March 30, 2011 (Chris Moore)
Seven agencies of the federal government jointly released the risk retention proposal mandated in the Dodd-Frank Refinance Reform Bill. The 233 page report defines “Qualified Residential Mortgages (QRM)” and provides additional guidance on requirements for commercial real estate and automobile loans.

A QRM is a home loan that would exempt a mortgage lender from a 5 percent retention in each home loan that it originates and is packaged for securitization. If all the loan qualifications meet or exceed the requirements of a QRM, the bank would no longer be required to retain the 5 percent share of the loan and would have no future risk if the borrower should default.

Here’s a brief summary from the report that details what qualifies as a QRM:

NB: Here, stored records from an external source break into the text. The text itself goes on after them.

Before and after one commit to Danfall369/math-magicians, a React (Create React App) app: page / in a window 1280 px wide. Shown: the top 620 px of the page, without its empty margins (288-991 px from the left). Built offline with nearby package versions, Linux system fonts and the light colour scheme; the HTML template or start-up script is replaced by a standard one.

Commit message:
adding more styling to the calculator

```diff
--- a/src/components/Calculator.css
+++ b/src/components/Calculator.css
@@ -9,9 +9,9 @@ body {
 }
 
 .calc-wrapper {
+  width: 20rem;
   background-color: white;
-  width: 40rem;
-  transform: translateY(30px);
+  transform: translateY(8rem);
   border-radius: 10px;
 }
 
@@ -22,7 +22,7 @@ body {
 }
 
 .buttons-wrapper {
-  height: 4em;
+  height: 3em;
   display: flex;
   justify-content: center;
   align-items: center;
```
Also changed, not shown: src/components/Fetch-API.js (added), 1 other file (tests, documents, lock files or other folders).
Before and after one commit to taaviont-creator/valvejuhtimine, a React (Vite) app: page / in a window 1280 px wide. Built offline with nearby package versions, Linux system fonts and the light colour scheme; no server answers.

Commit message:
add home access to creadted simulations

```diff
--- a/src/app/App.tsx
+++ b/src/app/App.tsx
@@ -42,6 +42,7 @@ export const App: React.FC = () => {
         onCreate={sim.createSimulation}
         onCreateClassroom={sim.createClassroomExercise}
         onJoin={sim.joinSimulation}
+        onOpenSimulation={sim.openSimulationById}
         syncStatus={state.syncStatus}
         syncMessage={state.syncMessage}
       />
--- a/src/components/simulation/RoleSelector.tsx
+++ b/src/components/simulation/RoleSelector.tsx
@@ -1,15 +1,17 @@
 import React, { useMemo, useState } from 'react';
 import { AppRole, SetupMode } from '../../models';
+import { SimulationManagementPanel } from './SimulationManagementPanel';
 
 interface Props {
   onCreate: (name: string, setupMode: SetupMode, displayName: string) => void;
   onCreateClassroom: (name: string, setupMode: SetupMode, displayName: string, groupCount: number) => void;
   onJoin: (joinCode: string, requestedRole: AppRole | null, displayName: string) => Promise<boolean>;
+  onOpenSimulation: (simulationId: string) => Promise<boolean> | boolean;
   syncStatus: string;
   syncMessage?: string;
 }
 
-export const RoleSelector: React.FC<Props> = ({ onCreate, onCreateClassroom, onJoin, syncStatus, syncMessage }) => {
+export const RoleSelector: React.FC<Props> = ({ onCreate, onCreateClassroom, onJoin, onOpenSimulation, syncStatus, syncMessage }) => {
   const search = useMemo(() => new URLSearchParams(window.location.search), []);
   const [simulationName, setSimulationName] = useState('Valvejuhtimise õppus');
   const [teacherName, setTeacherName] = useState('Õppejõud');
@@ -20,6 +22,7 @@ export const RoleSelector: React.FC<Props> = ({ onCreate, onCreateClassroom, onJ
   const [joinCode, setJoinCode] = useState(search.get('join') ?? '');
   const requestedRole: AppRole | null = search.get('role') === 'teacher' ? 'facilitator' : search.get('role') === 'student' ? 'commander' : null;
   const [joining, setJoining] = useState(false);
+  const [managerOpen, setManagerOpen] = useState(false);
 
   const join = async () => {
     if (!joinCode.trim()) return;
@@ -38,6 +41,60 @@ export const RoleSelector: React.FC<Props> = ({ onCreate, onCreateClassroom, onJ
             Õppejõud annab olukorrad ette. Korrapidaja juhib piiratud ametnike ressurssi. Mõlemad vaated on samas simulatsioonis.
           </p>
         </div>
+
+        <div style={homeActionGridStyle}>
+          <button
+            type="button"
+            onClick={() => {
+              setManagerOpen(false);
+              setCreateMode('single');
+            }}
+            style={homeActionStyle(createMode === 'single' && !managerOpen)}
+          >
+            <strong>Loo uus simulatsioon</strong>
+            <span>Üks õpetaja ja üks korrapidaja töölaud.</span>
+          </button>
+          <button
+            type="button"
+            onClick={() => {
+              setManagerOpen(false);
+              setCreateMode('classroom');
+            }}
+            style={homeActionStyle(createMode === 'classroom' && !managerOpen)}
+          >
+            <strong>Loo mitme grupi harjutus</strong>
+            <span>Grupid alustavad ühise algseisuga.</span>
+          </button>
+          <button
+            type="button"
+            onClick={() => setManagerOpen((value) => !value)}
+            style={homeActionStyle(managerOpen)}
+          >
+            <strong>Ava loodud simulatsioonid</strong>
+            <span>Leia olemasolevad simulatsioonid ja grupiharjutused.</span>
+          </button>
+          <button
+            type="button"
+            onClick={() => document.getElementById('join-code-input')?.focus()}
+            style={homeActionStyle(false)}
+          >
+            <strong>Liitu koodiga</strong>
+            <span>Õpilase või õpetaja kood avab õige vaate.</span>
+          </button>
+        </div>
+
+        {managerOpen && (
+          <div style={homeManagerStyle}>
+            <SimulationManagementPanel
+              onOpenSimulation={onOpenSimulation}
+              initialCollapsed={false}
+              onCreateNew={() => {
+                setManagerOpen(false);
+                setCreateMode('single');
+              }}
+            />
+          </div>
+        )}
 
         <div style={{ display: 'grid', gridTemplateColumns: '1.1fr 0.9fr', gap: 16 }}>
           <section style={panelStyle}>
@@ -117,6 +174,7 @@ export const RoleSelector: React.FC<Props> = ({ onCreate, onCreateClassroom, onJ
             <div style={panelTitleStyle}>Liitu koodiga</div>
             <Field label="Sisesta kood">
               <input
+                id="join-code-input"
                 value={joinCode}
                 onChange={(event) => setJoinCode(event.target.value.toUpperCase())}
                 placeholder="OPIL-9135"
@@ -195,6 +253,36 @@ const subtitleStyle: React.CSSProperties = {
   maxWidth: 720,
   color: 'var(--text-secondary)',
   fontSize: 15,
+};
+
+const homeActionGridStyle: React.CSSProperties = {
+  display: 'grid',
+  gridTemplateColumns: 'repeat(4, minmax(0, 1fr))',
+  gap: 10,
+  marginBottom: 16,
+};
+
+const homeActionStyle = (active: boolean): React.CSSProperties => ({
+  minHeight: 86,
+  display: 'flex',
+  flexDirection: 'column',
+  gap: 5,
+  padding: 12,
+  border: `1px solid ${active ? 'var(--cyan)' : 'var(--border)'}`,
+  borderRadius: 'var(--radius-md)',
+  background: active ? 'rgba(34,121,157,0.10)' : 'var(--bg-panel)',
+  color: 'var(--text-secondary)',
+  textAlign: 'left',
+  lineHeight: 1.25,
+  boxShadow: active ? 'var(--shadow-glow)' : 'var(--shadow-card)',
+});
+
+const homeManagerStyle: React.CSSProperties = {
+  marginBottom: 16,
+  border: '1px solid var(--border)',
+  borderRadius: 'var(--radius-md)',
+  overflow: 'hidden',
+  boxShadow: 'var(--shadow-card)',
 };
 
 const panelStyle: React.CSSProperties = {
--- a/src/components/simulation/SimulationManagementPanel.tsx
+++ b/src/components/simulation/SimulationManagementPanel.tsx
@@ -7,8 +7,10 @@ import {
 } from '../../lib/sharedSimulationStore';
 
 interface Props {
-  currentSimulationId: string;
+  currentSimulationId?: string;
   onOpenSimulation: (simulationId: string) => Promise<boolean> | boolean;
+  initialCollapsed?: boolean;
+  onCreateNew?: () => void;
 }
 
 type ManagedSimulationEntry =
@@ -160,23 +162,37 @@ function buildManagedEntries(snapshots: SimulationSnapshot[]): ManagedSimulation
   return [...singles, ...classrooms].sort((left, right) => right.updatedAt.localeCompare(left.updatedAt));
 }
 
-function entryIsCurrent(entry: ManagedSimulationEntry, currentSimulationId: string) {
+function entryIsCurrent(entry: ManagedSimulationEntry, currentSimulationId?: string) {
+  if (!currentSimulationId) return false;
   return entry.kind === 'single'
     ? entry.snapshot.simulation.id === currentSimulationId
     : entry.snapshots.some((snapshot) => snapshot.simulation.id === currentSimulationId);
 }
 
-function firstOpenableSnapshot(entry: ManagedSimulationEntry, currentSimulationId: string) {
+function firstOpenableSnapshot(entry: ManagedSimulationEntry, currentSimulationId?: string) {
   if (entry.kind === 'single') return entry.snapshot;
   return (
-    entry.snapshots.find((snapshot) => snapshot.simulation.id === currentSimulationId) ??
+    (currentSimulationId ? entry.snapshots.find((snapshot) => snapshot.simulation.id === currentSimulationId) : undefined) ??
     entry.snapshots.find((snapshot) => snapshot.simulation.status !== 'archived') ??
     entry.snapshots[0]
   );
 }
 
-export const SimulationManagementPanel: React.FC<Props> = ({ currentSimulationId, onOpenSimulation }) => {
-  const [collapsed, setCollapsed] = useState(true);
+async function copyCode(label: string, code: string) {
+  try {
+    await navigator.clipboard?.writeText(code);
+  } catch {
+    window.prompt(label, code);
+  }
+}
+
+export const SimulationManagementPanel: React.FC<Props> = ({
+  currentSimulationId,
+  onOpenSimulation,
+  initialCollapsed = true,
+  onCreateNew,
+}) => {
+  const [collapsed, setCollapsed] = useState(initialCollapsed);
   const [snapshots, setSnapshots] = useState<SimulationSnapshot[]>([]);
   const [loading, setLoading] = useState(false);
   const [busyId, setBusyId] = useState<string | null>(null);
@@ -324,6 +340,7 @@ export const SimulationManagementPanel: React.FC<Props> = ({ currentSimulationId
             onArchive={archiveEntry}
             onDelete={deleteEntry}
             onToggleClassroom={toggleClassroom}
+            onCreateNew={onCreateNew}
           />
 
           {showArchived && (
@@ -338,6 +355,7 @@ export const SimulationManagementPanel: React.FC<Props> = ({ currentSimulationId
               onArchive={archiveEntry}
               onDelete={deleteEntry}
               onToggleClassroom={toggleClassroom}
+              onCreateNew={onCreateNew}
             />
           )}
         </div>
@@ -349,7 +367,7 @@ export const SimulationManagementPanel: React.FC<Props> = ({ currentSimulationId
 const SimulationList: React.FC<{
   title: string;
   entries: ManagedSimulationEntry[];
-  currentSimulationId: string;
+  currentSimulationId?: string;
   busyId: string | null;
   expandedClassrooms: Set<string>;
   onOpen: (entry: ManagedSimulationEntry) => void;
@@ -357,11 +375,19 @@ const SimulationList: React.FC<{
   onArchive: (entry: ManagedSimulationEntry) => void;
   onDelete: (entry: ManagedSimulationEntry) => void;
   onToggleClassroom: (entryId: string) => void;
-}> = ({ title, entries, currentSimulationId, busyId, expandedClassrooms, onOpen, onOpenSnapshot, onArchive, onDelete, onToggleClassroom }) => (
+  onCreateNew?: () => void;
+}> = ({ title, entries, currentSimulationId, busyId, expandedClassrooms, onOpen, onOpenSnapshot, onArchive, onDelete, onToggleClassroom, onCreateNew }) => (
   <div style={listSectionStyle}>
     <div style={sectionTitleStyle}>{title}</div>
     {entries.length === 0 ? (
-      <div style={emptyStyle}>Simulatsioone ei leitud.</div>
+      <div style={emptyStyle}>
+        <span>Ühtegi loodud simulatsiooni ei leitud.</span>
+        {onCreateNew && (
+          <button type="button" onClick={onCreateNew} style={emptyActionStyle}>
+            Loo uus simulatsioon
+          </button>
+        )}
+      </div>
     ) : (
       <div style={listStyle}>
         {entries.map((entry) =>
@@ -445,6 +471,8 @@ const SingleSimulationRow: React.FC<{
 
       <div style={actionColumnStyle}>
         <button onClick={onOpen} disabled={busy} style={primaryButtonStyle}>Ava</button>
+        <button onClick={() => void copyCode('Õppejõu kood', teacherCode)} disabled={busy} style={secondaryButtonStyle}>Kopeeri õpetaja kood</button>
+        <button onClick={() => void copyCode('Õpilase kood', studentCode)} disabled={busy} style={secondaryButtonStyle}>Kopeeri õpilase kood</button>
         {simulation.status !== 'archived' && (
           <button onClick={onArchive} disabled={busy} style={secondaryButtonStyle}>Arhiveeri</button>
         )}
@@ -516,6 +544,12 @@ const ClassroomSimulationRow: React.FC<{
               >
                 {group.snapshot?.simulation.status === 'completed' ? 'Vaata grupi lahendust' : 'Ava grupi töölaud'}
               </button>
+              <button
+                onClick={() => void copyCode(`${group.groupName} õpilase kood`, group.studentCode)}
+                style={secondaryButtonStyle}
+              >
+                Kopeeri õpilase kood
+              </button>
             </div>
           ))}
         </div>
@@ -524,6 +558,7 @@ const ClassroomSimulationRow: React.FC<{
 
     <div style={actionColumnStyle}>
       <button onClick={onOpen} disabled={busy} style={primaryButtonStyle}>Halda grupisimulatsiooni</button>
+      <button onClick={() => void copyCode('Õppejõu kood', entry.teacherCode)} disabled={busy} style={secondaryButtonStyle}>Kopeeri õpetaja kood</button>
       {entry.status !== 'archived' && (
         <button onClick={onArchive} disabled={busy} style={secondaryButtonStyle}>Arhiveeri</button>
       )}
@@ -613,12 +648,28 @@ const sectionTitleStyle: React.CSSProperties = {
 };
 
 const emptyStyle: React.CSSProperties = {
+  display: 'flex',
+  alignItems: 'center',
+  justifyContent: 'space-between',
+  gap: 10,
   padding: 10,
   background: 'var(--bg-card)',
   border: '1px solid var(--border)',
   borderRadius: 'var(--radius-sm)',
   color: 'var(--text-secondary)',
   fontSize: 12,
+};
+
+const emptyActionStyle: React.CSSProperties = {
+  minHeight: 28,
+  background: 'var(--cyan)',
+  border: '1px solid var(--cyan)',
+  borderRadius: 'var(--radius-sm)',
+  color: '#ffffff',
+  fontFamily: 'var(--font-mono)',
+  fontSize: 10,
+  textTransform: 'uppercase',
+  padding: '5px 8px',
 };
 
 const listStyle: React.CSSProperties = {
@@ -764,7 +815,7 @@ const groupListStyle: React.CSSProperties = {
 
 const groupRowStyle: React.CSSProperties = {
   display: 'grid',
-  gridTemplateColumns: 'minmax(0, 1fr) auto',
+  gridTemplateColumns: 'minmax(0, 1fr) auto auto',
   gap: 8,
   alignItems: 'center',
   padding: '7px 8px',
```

– A QRM must be secured by a first lien mortgage only, cannot exceed 30 years and must be a one-to-four family property.
– The proposed rule prohibits the use of a junior lien in conjunction with a QRM to purchase home.
– A mortgage loan could qualify as a QRM only if the borrower was not currently 30 or more days past due, in whole or in part, on any debt obligation, and the borrower had not been 60 or more days past due, in whole or in part, on any debt obligation within the preceding 24 months. Further, a borrower must not have, within the preceding 36 months, been a debtor in a bankruptcy proceeding, had property repossessed or foreclosed upon, engaged in a short sale or deed-in-lieu of foreclosure, or been subject to a Federal or State judgment for collection of any unpaid debt.
– The proposed rules would prohibit QRMs from having, among other features, payment terms that allow interest-only payments or negative amortization. Borrowers would be prohibited from deferring interest or repayment of principal. “Balloon” payment loans would also be prohibited.
– Both fixed rate and adjustable rate mortgages may qualify (ARM) as a QRM, however an ARMs interest rates would be restricted to no more than a two percent increase in any twelve month period and six percent for the life of the loan.
– Creditors who offer a loan with a prepayment penalty would also have to offer a loan without a prepayment penalty.
– Points and fees for a QRM may not exceed three percent of the total loan amount.
– 20 percent down payment requirement. There are various rules based upon the appraised value of the home…too many to list, but they can found on page 80.
– Debt ratio cannot exceed 28 percent for the house payment and 36 percent for total obligations.
– A QRM could not be assumable by any person who was not a borrower under the original mortgage transaction.

The proposal also sets forth policies in regards to mortgage servicers responsibility in the event of a default.

At this time, while Freddie Mac and Fannie Mae are under government conservatorship, they will be exempt from the QRM requirement, as will FHA and VA loans, which altogether currently make up 87 percent of all mortgage loans originated. If implemented today, QRM would only apply to approximately 13 percent of all mortgage loans originated.

If you’d like to read the whole proposal (I know you’re all just dying to) you can view it here.

Tags: risk retention proposal, QRM, Dodd-Frank, home loans, mortgage lenders, five percent retention, qualified residential mortgages